» **Brief**: Leaving the images aside, print every record in the material exactly.

Input for this task below:

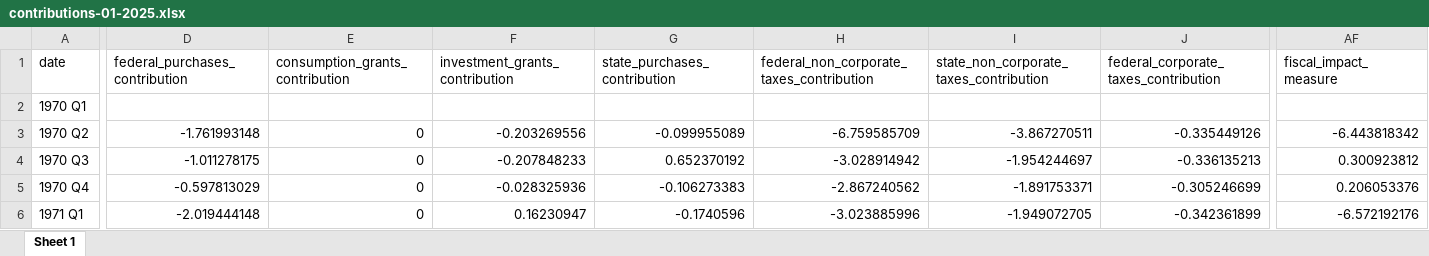
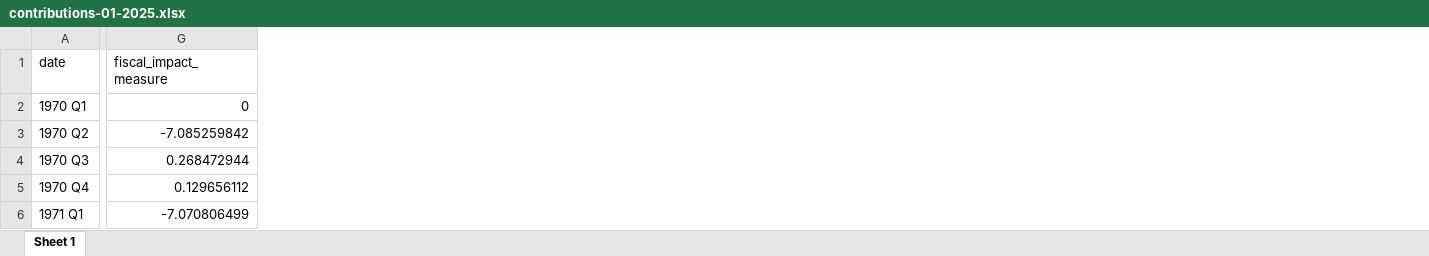
Before and after one commit to malcalakovalski/fim-pkg, an Excel workbook: results/01-2025/beta/contributions-01-2025.xlsx, sheet Sheet 1, drawn as a sheet; only a part is shown, gaps mark what is left out; values as stored, in another font and other column widths than the file's, no borders; removed rows and columns are numbered as before the commit, all else as after; the diff covers the shown part only; the diff names each change by its address in the sheet, - before the commit and + after, or states it on an @@ line.

```diff
--- a/results/01-2025/beta/contributions-01-2025.xlsx (sheet Sheet 1)
+++ b/results/01-2025/beta/contributions-01-2025.xlsx (sheet Sheet 1)
-column D (federal_purchases_contribution), rows 3-6: -1.761993148 | -1.011278175 | -0.597813029 | -2.019444148
-column E (consumption_grants_contribution), rows 3-6: all 0
-column F (investment_grants_contribution), rows 3-6: -0.203269556 | -0.207848233 | -0.028325936 | 0.16230947
-column G (state_purchases_contribution), rows 3-6: -0.099955089 | 0.652370192 | -0.106273383 | -0.1740596
-column H, rows 1-6: federal_non_corporate_taxes_contribution |  | -6.759585709 | -3.028914942 | -2.867240562 | -3.023885996
-column I, rows 1-6: state_non_corporate_taxes_contribution |  | -3.867270511 | -1.954244697 | -1.891753371 | -1.949072705
-column J, rows 1-6: federal_corporate_taxes_contribution |  | -0.335449126 | -0.336135213 | -0.305246699 | -0.342361899
-G2 (fiscal_impact_measure): (empty)
+G2 (fiscal_impact_measure): 0
-G3 (fiscal_impact_measure): -6.443818342
+G3 (fiscal_impact_measure): -7.085259842
-G4 (fiscal_impact_measure): 0.300923812
+G4 (fiscal_impact_measure): 0.268472944
-G5 (fiscal_impact_measure): 0.206053376
+G5 (fiscal_impact_measure): 0.129656112
-G6 (fiscal_impact_measure): -6.572192176
+G6 (fiscal_impact_measure): -7.070806499
```
Also changed, not shown: 18 removed columns, 1252 edited cells and cell formats elsewhere in this sheet, inst/extdata/projections.xlsx, results/01-2025/beta/inputs-01-2025.xlsx, 25 other files.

End of Input for this task.

» **Response box**:
Before and after one commit to malcalakovalski/fim-pkg, an Excel workbook: results/01-2025/beta/contributions-01-2025.xlsx, sheet Sheet 1, drawn as a sheet; only a part is shown, gaps mark what is left out; values as stored, in another font and other column widths than the file's, no borders; removed rows and columns are numbered as before the commit, all else as after; the diff covers the shown part only; the diff names each change by its address in the sheet, - before the commit and + after, or states it on an @@ line.

```diff
--- a/results/01-2025/beta/contributions-01-2025.xlsx (sheet Sheet 1)
+++ b/results/01-2025/beta/contributions-01-2025.xlsx (sheet Sheet 1)
-column D (federal_purchases_contribution), rows 3-6: -1.761993148 | -1.011278175 | -0.597813029 | -2.019444148
-column E (consumption_grants_contribution), rows 3-6: all 0
-column F (investment_grants_contribution), rows 3-6: -0.203269556 | -0.207848233 | -0.028325936 | 0.16230947
-column G (state_purchases_contribution), rows 3-6: -0.099955089 | 0.652370192 | -0.106273383 | -0.1740596
-column H, rows 1-6: federal_non_corporate_taxes_contribution |  | -6.759585709 | -3.028914942 | -2.867240562 | -3.023885996
-column I, rows 1-6: state_non_corporate_taxes_contribution |  | -3.867270511 | -1.954244697 | -1.891753371 | -1.949072705
-column J, rows 1-6: federal_corporate_taxes_contribution |  | -0.335449126 | -0.336135213 | -0.305246699 | -0.342361899
-G2 (fiscal_impact_measure): (empty)
+G2 (fiscal_impact_measure): 0
-G3 (fiscal_impact_measure): -6.443818342
+G3 (fiscal_impact_measure): -7.085259842
-G4 (fiscal_impact_measure): 0.300923812
+G4 (fiscal_impact_measure): 0.268472944
-G5 (fiscal_impact_measure): 0.206053376
+G5 (fiscal_impact_measure): 0.129656112
-G6 (fiscal_impact_measure): -6.572192176
+G6 (fiscal_impact_measure): -7.070806499
```
Also changed, not shown: 18 removed columns, 1252 edited cells and cell formats elsewhere in this sheet, inst/extdata/projections.xlsx, results/01-2025/beta/inputs-01-2025.xlsx, 25 other files.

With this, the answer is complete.